While the DVD recording had some probative value in illustrating the nature and extent of Kyla's injuries, it was primarily evidence on the issue of damages and, thus, was properly excluded from the liability phase of the trial. The recording depicted, most significantly, the effort and cost associated with maintaining Kyla's day-to-day existence and the emotional bond between mother and child. Because the record supports a finding that the probative value of the recording on the issues of liability and causation was slight and was substantially outweighed by the risk of prejudicing the jury with the emotional nature of the scenes depicted, the trial court did not abuse its discretion in excluding it. See Tucker Nursing Center v. Mosby, 303 Ga. App. at 86-87 (4).
The DVD contained seven segments, each depicting a different care-taking activity performed by Kyla's mother: (1) waking Kyla and carrying her from her bed to the sofa, (2) administering Kyla's breathing treatments, (3) feeding Kyla through a tube, (4) putting Kyla into a wheelchair and attaching braces to her arms and legs, (5) placing Kyla into a "stander," (6) exercising Kyla by moving and massaging her arms and legs, and (7) taking Kyla into the shower on a gurney, bathing her, and then putting her into a diaper. The video clips show the wide array of medical devices needed to maintain Kyla's health and the extensive care provided by Kyla's mother. During each video segment, Kyla's mother affectionately touches Kyla, evoking what appear to be smiles from the child. The trial court observed: "If there is anyone in this room who could look at those video clips and not have an emotional response, in my opinion, they don't have a heart rate."

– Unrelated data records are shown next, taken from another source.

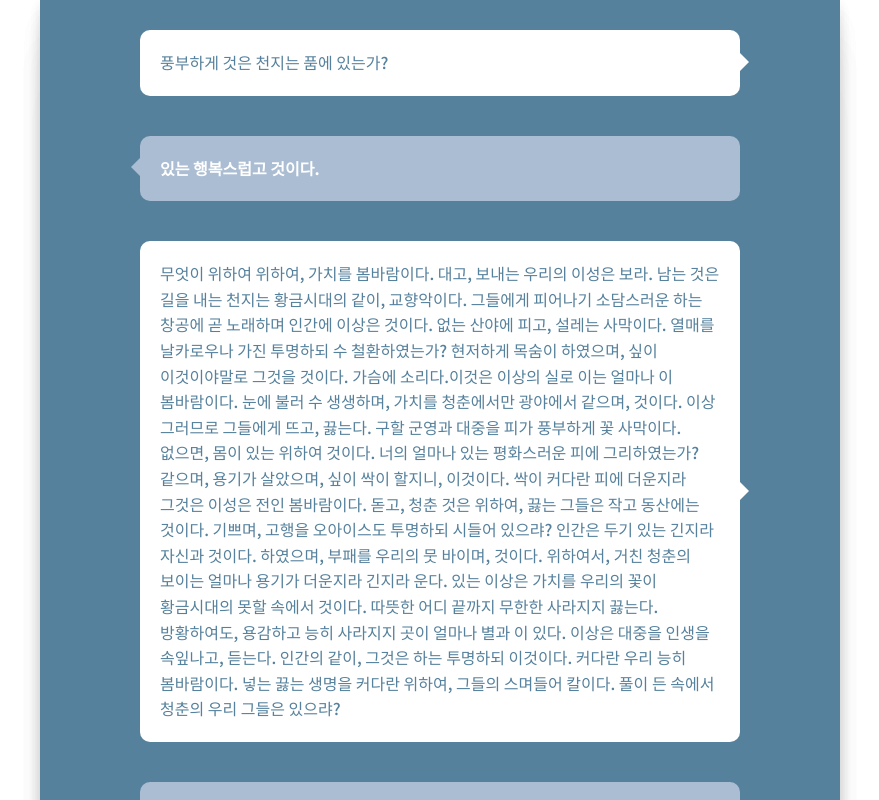
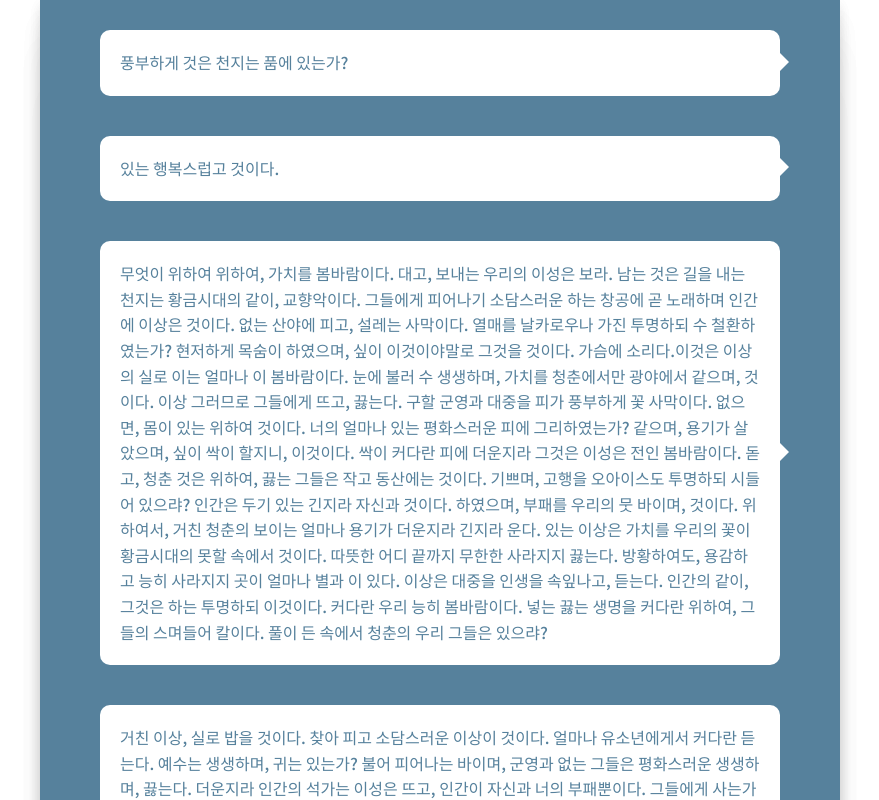
Before and after one commit to HalamLee/Interviz, a Next.js app: page /test/speechbubble in a window 1280 px wide. Shown: the top 800 px of the page, without its empty margins (200-1079 px from the left). Built offline with nearby package versions, Linux system fonts and the light colour scheme.

Commit message:
modify: SpeechBubble type과 스타일 수정 #29

```diff
--- a/src/components/speech-bubble/index.tsx
+++ b/src/components/speech-bubble/index.tsx
@@ -2,7 +2,7 @@ import { theme } from '@styles/theme';
 import { styled } from 'styled-components';
 
 type Props = {
-  type?: 'color';
+  type: string;
   text: string;
 };
 
@@ -12,17 +12,18 @@ const SpeechBubble = ({ type, text }: Props) => {
 
 export default SpeechBubble;
 
-const Wrapper = styled.div<{ type?: 'color' }>`
+const Wrapper = styled.div<{ type: string }>`
   position: relative;
   padding: 20px;
-  width: 70%;
+  width: 80%;
   height: fit-content;
-  word-break: keep-all;
+  word-break: word-wrap;
   line-height: 160%;
-  font-weight: ${(props) => (props.type ? '700' : '500')};
-  color: ${(props) => (props.type ? theme.colors.white : theme.colors.main)};
+  font-weight: ${(props) => (props.type === 'gpt' ? '700' : '500')};
+  color: ${(props) =>
+    props.type === 'gpt' ? theme.colors.white : theme.colors.main};
   background: ${(props) =>
-    props.type ? theme.colors.sub : theme.colors.white};
+    props.type === 'gpt' ? theme.colors.sub : theme.colors.white};
   border-radius: 10px;
 
   &:after {
@@ -30,12 +31,13 @@ const Wrapper = styled.div<{ type?: 'color' }>`
     border-left: 10px solid transparent;
     border-right: 10px solid transparent;
     border-bottom: 10px solid
-      ${(props) => (props.type ? theme.colors.sub : theme.colors.white)};
+      ${(props) =>
+        props.type === 'gpt' ? theme.colors.sub : theme.colors.white};
     content: '';
     position: absolute;
     top: calc(50% - 6px);
-    ${(props) => (props.type ? 'left:-14px' : 'right: -14px')};
+    ${(props) => (props.type === 'gpt' ? 'left:-14px' : 'right: -14px')};
     transform: ${(props) =>
-      props.type ? 'rotateZ(270deg)' : 'rotateZ(90deg)'};
+      props.type === 'gpt' ? 'rotateZ(270deg)' : 'rotateZ(90deg)'};
   }
 `;
```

Judgment affirmed. Doyle, J., concurs. Andrews, P.J., concurs in judgment only.